### WHAT IS REQUIRED
In the data below, how many lines contain the string "README"? Give only the number.

[Opening INFORMATION section]

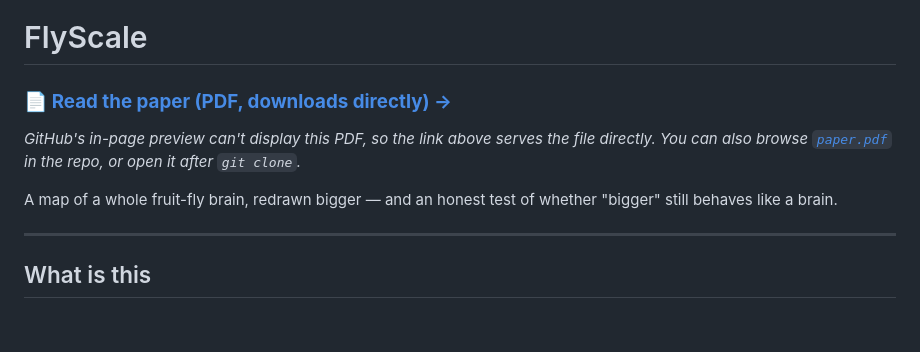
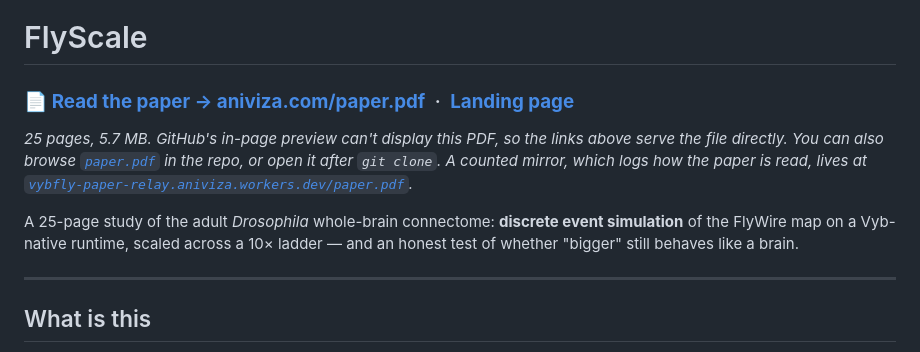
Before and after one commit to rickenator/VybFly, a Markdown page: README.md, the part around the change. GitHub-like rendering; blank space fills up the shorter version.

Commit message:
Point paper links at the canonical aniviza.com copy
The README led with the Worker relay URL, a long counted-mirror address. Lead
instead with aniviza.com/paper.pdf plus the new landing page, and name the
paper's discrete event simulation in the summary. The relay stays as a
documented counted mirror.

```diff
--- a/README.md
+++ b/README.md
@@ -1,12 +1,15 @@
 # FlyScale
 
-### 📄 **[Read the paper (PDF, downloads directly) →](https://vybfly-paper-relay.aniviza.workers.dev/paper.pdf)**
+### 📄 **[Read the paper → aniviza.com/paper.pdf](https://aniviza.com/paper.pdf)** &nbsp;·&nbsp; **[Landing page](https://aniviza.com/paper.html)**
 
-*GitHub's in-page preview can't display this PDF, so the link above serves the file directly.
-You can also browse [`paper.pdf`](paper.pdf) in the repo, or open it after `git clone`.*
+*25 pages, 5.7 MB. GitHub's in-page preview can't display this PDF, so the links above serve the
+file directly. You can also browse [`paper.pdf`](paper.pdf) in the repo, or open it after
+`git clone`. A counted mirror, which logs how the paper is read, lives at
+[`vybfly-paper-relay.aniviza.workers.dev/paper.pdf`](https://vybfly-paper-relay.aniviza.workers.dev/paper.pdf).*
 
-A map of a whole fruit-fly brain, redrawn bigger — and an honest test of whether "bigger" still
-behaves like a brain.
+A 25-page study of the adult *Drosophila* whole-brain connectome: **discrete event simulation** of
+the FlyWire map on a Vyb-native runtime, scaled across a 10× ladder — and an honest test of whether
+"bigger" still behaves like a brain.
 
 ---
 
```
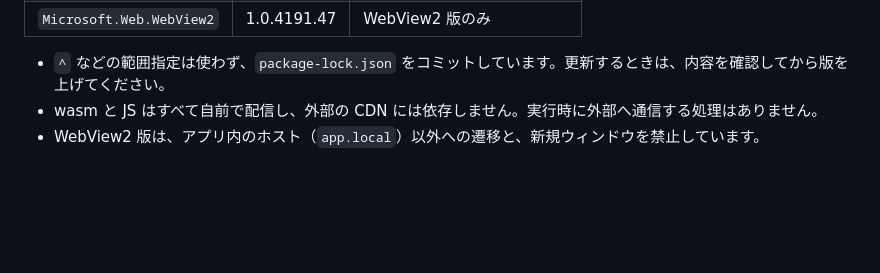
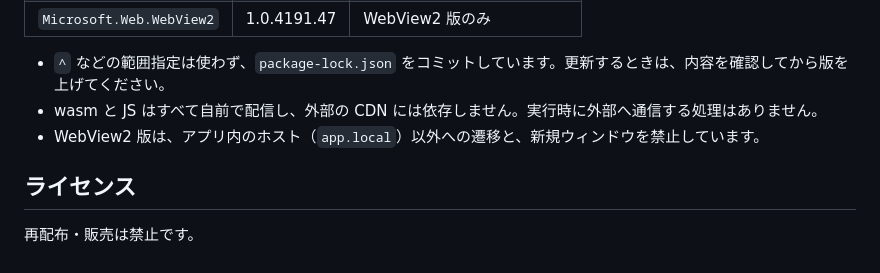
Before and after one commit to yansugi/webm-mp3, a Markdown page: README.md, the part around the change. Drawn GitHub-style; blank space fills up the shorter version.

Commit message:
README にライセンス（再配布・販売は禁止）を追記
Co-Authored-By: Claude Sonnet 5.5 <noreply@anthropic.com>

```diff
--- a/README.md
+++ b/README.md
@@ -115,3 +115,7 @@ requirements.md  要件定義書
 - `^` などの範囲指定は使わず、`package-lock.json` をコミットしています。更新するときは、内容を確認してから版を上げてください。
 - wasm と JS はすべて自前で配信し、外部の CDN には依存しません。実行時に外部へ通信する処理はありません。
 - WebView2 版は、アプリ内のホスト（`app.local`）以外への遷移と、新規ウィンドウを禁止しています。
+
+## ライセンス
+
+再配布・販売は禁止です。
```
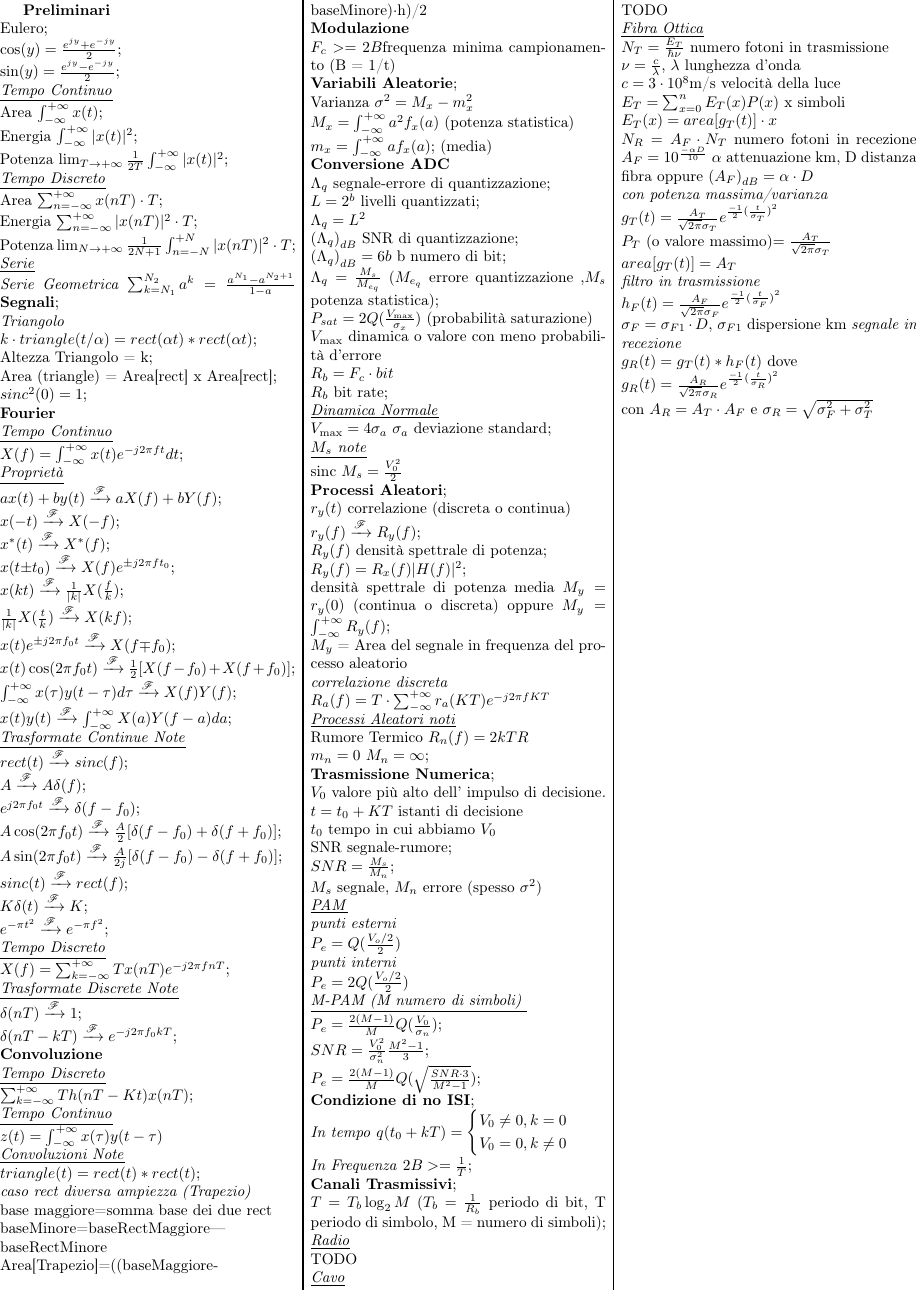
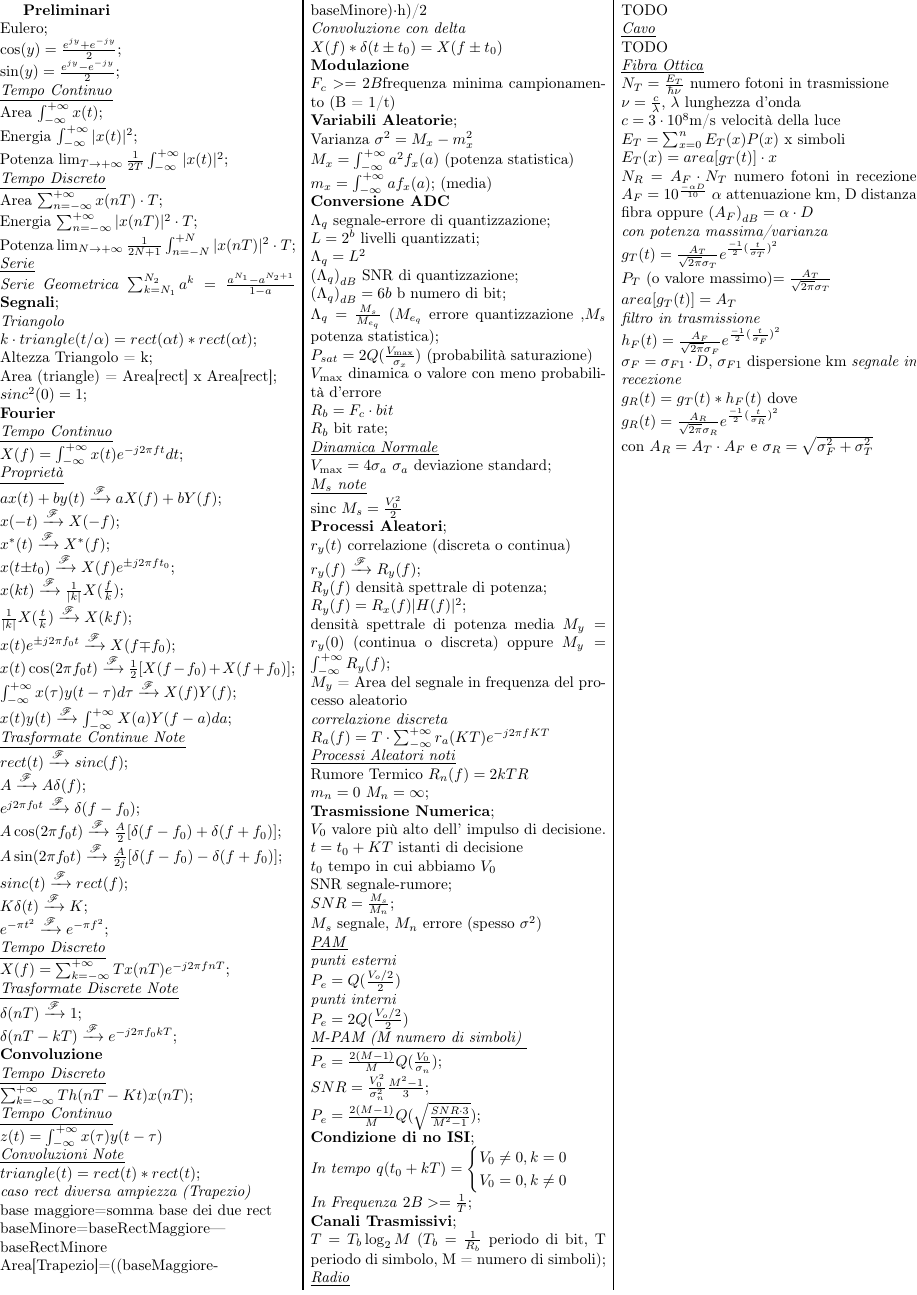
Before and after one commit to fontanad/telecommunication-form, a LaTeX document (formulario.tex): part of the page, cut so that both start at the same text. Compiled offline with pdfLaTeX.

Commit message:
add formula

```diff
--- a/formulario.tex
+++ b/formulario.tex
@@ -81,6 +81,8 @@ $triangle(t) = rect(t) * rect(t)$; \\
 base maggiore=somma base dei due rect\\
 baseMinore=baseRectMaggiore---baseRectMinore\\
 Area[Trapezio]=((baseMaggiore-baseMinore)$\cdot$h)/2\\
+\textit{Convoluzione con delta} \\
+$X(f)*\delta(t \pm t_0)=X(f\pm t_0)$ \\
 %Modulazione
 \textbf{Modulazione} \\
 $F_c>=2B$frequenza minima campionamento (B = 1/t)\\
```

[Closing INFORMATION section]

### SOLUTION TO THE PROBLEM
8